Thanks for the post. The bike in your photo looks like the one I'm thinking of buying. The only other thing i'm worrying about is ordering the right size. I hear so much about fitting a bike, and even though there is a great savings from BD, two thousand dollars is still a lot of money for me to spend on a bike that's not my size. Anyway, as I mentioned, I have a little while yet because I still want to get pedals and get used to (crash) on my old bike first. As it looks now, I might not be buying until next year. I would like to ride as far into the winter as I can, but daylight (or lack of it) is also something to think about.
Anyway, thanks for the post. I hope to hear from you if there are any developments (positive or negative) with your bike.
Have you thought of lookin at the bike at your local bike shop to get an idea of fit? You might talk to the owner of the shop and see if he can match the price, remember shipping and other costs involved with ordering online. I order a lot of stuff online since it is 50miles to the nearest city, and have to look at all factors to decide where to buy stuff. Just an idea.
My brother had a motobecane bike years ago and still talks about it, he had to sell it to survive, but otherwise he would still be riding it, so it is a great bike according to him, for whatever that might be worth. Good luck on your choice.
I got my main mountain bike through bikesdirect.com and I thought it was a good investment. Its a Windsor Cliff 4300 I think, I really wanted to buy from a LBS but all they had was expensive Giant bikes out of my price range and out of my skill level. I had my skeptics about getting a mail order bike but in reality it was so inexpensive that If I were to break something I could replace it with no worries. The only other thing that worried me was tune ups and etc. But buying online I learned some of the skills myself which I think is a better value towards me. If I were to buy another bike it would more then likely be another mail order bike from bikesdirect.com
nearly all higher end bikes do not include pedals, and while a bit humorous it's actually for a good reason. Most people buying low end bike are probably not going to use a cleat system and if they do it'll probably be an spd system so bike shops can just throw on a basic spd pedal and most will be happy. People who buy mid to high end bikes will almost always have a cleat system the prefer over the others, and since cleats are not compatible with different pedals bike shops and manufacturers will leave out pedals to keep the price down a bit by not including pedals with will probably be the first thing to be swapped out when the bike is bought
When you got your bike from BD, was the assembly difficult? I'm sure I can put some nuts and bolts together with directions ( I am mechanicly inclined) What I'm worried about is things like truing wheels, adjusting crank bearings, cables, and fine tuning.
BD seems like they cover themselves by saying the bike should be taken to a bike shop for assemble.

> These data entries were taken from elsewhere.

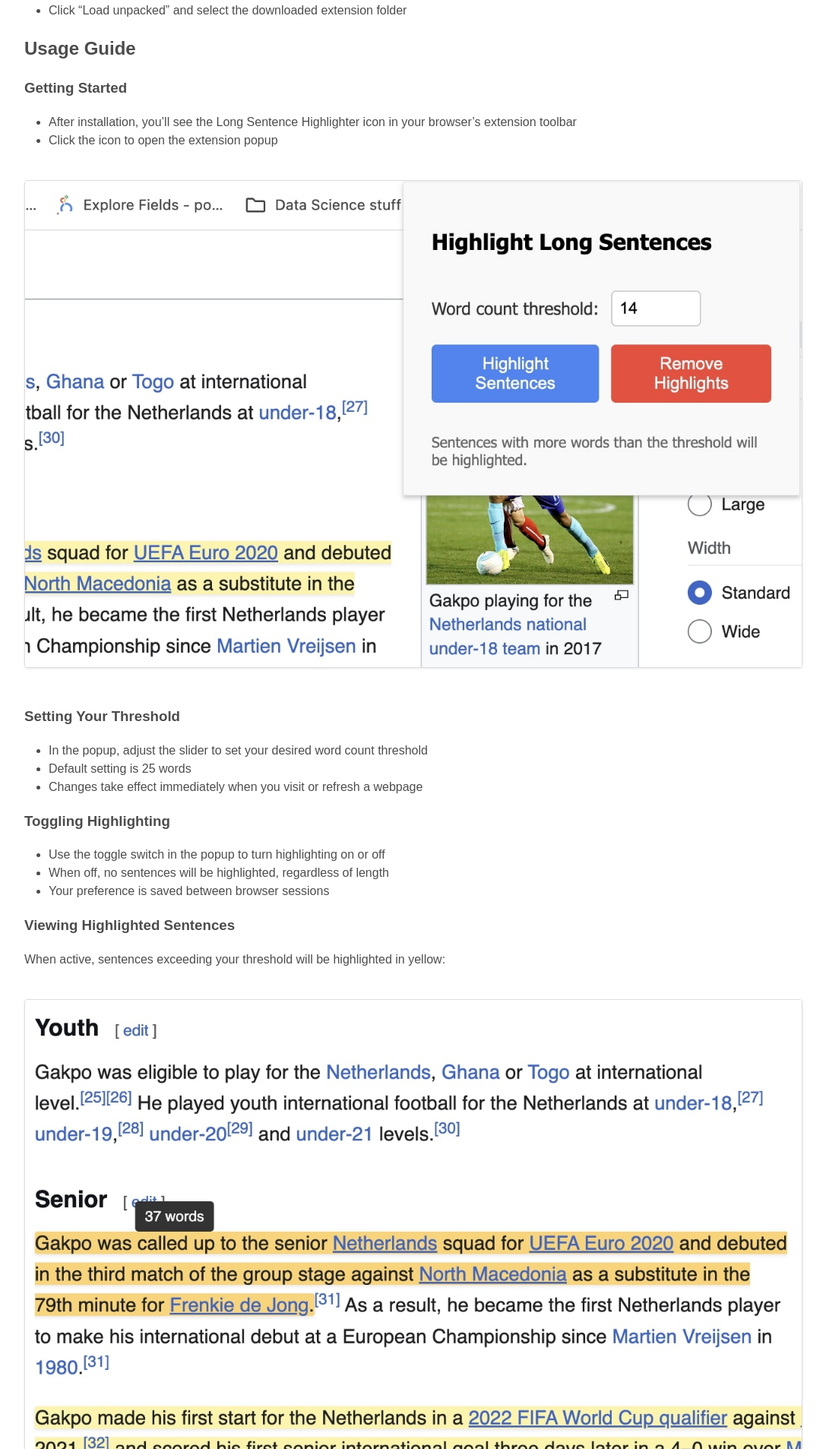
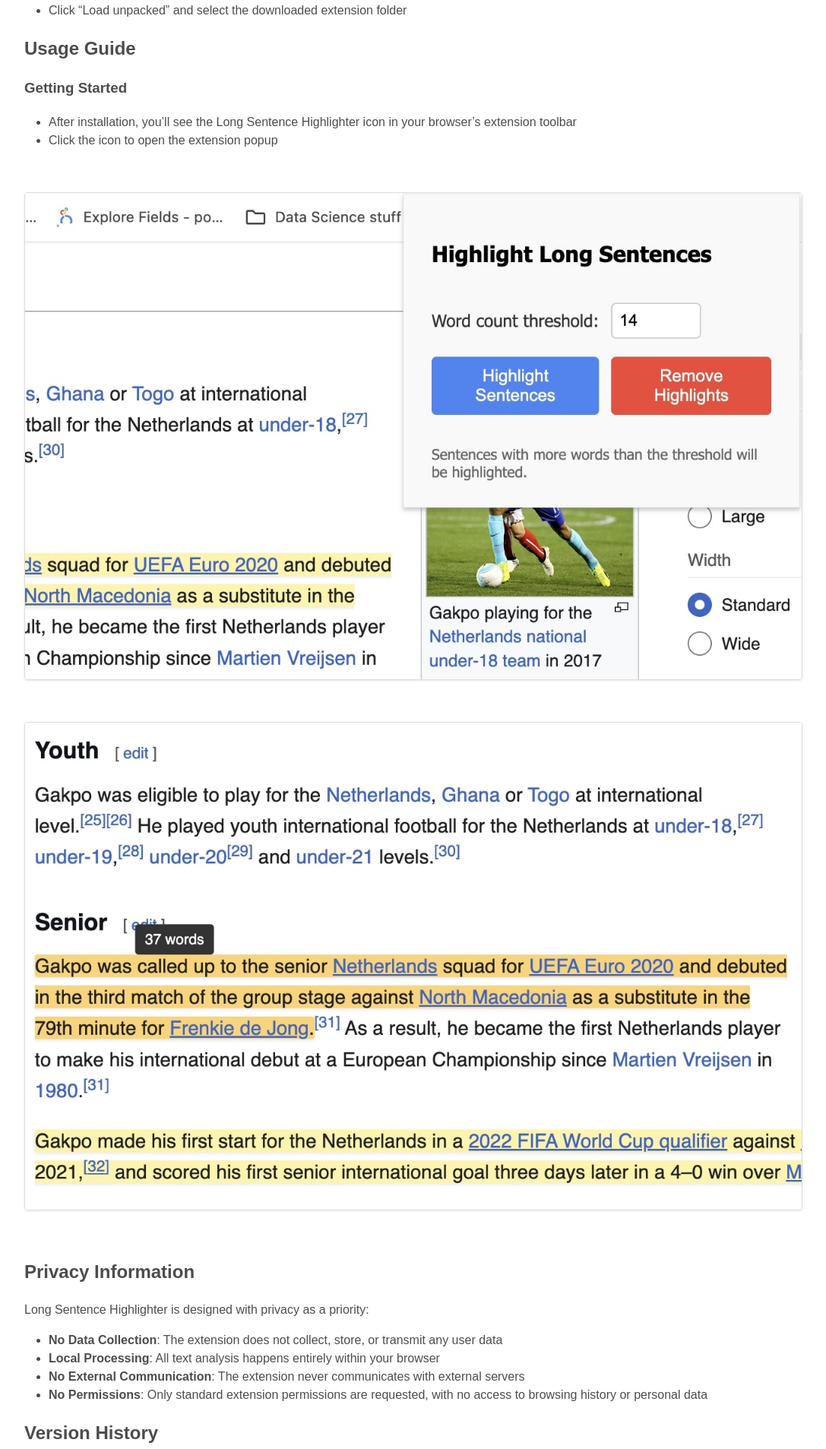
Before and after one commit to tfrenkiel040/website, a Jekyll site: the page built from long-sentence-highlighter.markdown, in a window 1280 px wide. Shown: the part 1080-2987 px from the top of the page at 76% size, without its empty margins (96-1183 px from the left). Built offline with Jekyll 4.4.1, drawn with Linux system fonts in a browser that asks for light colours; some of the changed text lies outside the part shown.

Commit message:
Update long-sentence-highlighter.markdown

```diff
--- a/long-sentence-highlighter.markdown
+++ b/long-sentence-highlighter.markdown
@@ -48,47 +48,12 @@
 1. After installation, you'll see the Long Sentence Highlighter icon in your browser's extension toolbar
 2. Click the icon to open the extension popup
 
-<img src="/assets/images/LSH2.jpg" alt="Extension Popup Interface" class="screenshot">
+<div class="screenshot-container">
+  <img src="/assets/images/LSH2.jpg" alt="Extension Popup Interface" class="screenshot">
+  <img src="/assets/images/LSH3.jpg" alt="Example of Highlighted Sentences" class="screenshot">
+</div>
 
-### Setting Your Threshold
 
-1. In the popup, adjust the slider to set your desired word count threshold
-2. Default setting is 25 words
-3. Changes take effect immediately when you visit or refresh a webpage
-
-### Toggling Highlighting
-
-1. Use the toggle switch in the popup to turn highlighting on or off
-2. When off, no sentences will be highlighted, regardless of length
-3. Your preference is saved between browser sessions
-
-### Viewing Highlighted Sentences
-
-When active, sentences exceeding your threshold will be highlighted in yellow:
-
-<img src="/assets/images/LSH3.jpg" alt="Example of Highlighted Sentences" class="screenshot">
-
-## FAQ
-
-### How does the extension define a "sentence"?
-
-The extension identifies sentences by common punctuation patterns (periods, question marks, exclamation points) while accounting for common exceptions like abbreviations and decimal numbers.
-
-### Will this work on all websites?
-
-The extension works on most standard websites. However, complex web applications, PDFs, or pages with unusual text formatting might have limited compatibility.
-
-### Does this slow down my browsing?
-
-No, the extension is designed to be lightweight and efficient. It processes text locally without sending any data to external servers.
-
-### Can I use this for languages other than English?
-
-Yes, the extension works with most Latin-based languages. Support for other language families may vary.
-
-### What happens if I set the threshold too low?
-
-Setting a very low threshold (e.g., 5-10 words) may result in most sentences being highlighted, reducing the utility of the tool.
 
 ## Privacy Information
 
@@ -102,20 +67,10 @@
 ## Version History
 
 ### Version 2.0 (April 3, 2025)
-- Completely redesigned interface
-- Improved sentence detection algorithm
-- Added customizable highlight colors
-- Fixed compatibility issues with dynamic websites
-- Reduced CPU and memory usage
-
-### Version 1.2 (September 2023)
-- Fixed bug affecting certain punctuation patterns
-- Improved performance on text-heavy pages
-
-### Version 1.1 (June 2023)
-- Added toggle functionality
-- Fixed memory leak issues
-- Improved extension icon
+- Better UI
+- Added the 'Remove highlights' button
+- Fixed bug where sentences that included links would not be counted correctly.
+- Improved highlight color
 
 ### Version 1.0 (April 2023)
 - Initial release
@@ -128,13 +83,6 @@
 
 <a href="https://www.linkedin.com/in/thomasfrenkiel/" class="contact-link">Thomas Frenkiel on LinkedIn</a>
 
-LinkedIn messages are the preferred method of contact for extension-related inquiries.
-
-## Acknowledgements
-
-- Original concept inspired by readability research by the Nielsen Norman Group
-- Icon design elements from [Feather Icons](https://feathericons.com/)
-- Special thanks to early testers who provided valuable feedback
 
 <style>
 .extension-header {
@@ -172,6 +120,11 @@
   box-shadow: 0 1px 3px rgba(0,0,0,0.1);
 }
 
+.screenshot-container {
+  margin: 2rem 0;
+  text-align: center;
+}
+
 .contact-link {
   display: inline-block;
   margin-top: 0.5rem;
```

It was fairly easy to assemble.
It was VERY well packed and boxed, even UPS tried and could not tear up the package to the point of hurting the bike inside.
The fork is off, but the bearings and brakes are installed on it.
The handlebars are off, so is the bar stem, but the shifters, brakes and in my case with a road bike, the bar tape was already installed.
The seat needs mounting.
Pedals were not included with my bike.
You will need to string the brake cables and hook the brakes up, and adjust them.
You will need to set the proper angles for the handlebars(for a road bike).
You will need to adjust the shifting as the cables are strung but not adjusted.
Put air in the tires and install them...
You are with a ride-able bike!
About an hour for someone like me...a shade tree mechanic.
Not something I would do to an expensive product if I had NO mechanical skills.